We can’t deny that electricity is upon us. In fact, we’ve reported several times how nations have vowed to ban internal combustion engines within the next decade or so, with the recent Euro 7 emissions rule in the Old Continent moving up the schedule as early as 2026.
With this in mind, the electrification of vehicles globally is within earshot, despite the Philippines only getting a mainstream EV just this year.
But is electrification really clean? One can argue that the energy from the power grid isn’t necessarily sustainable, which meant that we’re only transferring the unwanted emissions waste to a different output.
Worse, the batteries used in EVs and hybrid vehicles will be up for disposal, which is another story but a harrowing one nonetheless – kind of reminds me how the usage of plastic was considered genius back in the day only to find out that it will be the worst pollutant that this world has ever seen, but I digress.
That doesn’t mean that automakers are short-sighted in this regard. Nissan and BYD, both leaders in the battery-electric vehicle segment, have already started working on utilizing used EV batteries.
Moreover, Toyota has recently announced a bold move to solve the issue of batteries’ afterlife. As a world leader in hybrid vehicles and a new contender in the battery electric vehicle segment, Toyota’s moves are actually under a proverbial microscope.

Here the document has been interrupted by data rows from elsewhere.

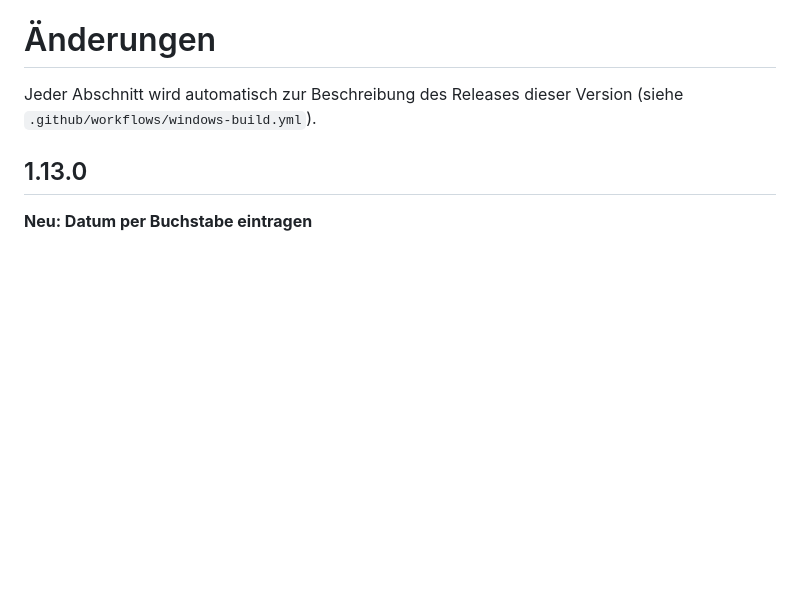
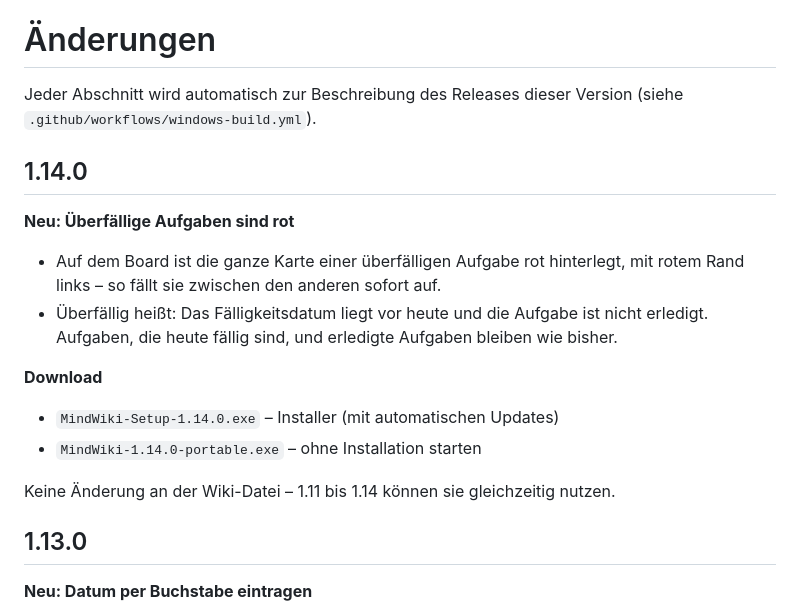
Before and after one commit to benni-252/MindWiki, a Markdown page: CHANGELOG.md, the part around the change. Rendered like a GitHub page; blank space fills up the shorter version.

```diff
--- a/CHANGELOG.md
+++ b/CHANGELOG.md
@@ -1,6 +1,18 @@
 # Änderungen
 
 Jeder Abschnitt wird automatisch zur Beschreibung des Releases dieser Version (siehe `.github/workflows/windows-build.yml`).
+
+## 1.14.0
+
+**Neu: Überfällige Aufgaben sind rot**
+- Auf dem Board ist die ganze Karte einer überfälligen Aufgabe rot hinterlegt, mit rotem Rand links – so fällt sie zwischen den anderen sofort auf.
+- Überfällig heißt: Das Fälligkeitsdatum liegt vor heute und die Aufgabe ist nicht erledigt. Aufgaben, die heute fällig sind, und erledigte Aufgaben bleiben wie bisher.
+
+**Download**
+- `MindWiki-Setup-1.14.0.exe` – Installer (mit automatischen Updates)
+- `MindWiki-1.14.0-portable.exe` – ohne Installation starten
+
+Keine Änderung an der Wiki-Datei – 1.11 bis 1.14 können sie gleichzeitig nutzen.
 
 ## 1.13.0
 
```
Also changed, not shown: README.md (+1 -1 lines), docs/screenshots/aufgaben.png, 5 other files.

With that said, Toyota Motor has procured a partnership with Jera, a joint fuel-procurement venture between Tokyo Electric Power and Chubu Electric Power, Nikkei Asia reported. The partnership between the two companies aims to transform old batteries for hybrid and electric vehicles into power storage systems.
Even better, these refurbished batteries – both lithium-ion and nickel-metal hydride batteries – will be used to store renewable energy only. Renewable energy, meaning only those created through power plants using solar, wind, and other renewable sources will be used. These energy storage systems will then be connected back into the power grid.
Toyota and Jera target to develop the said recycled storage battery by the end of FY2021. By 2022, companies that agreed to join the project will commence the technical verification for practical use. In other words, these things will happen in a few months’ time.
Now, why is this important? As mentioned, the shift towards electric mobility is happening this decade, which means more and more used batteries will be up for disposal. While isn’t the first, Toyota’s initiative should resonate in the industry and make other automakers think about the by-product of their respective EV contenders.
If you ask me, Toyota’s initiative is a bid to complete the cycle and the last piece of the puzzle that makes electric mobility truly clean.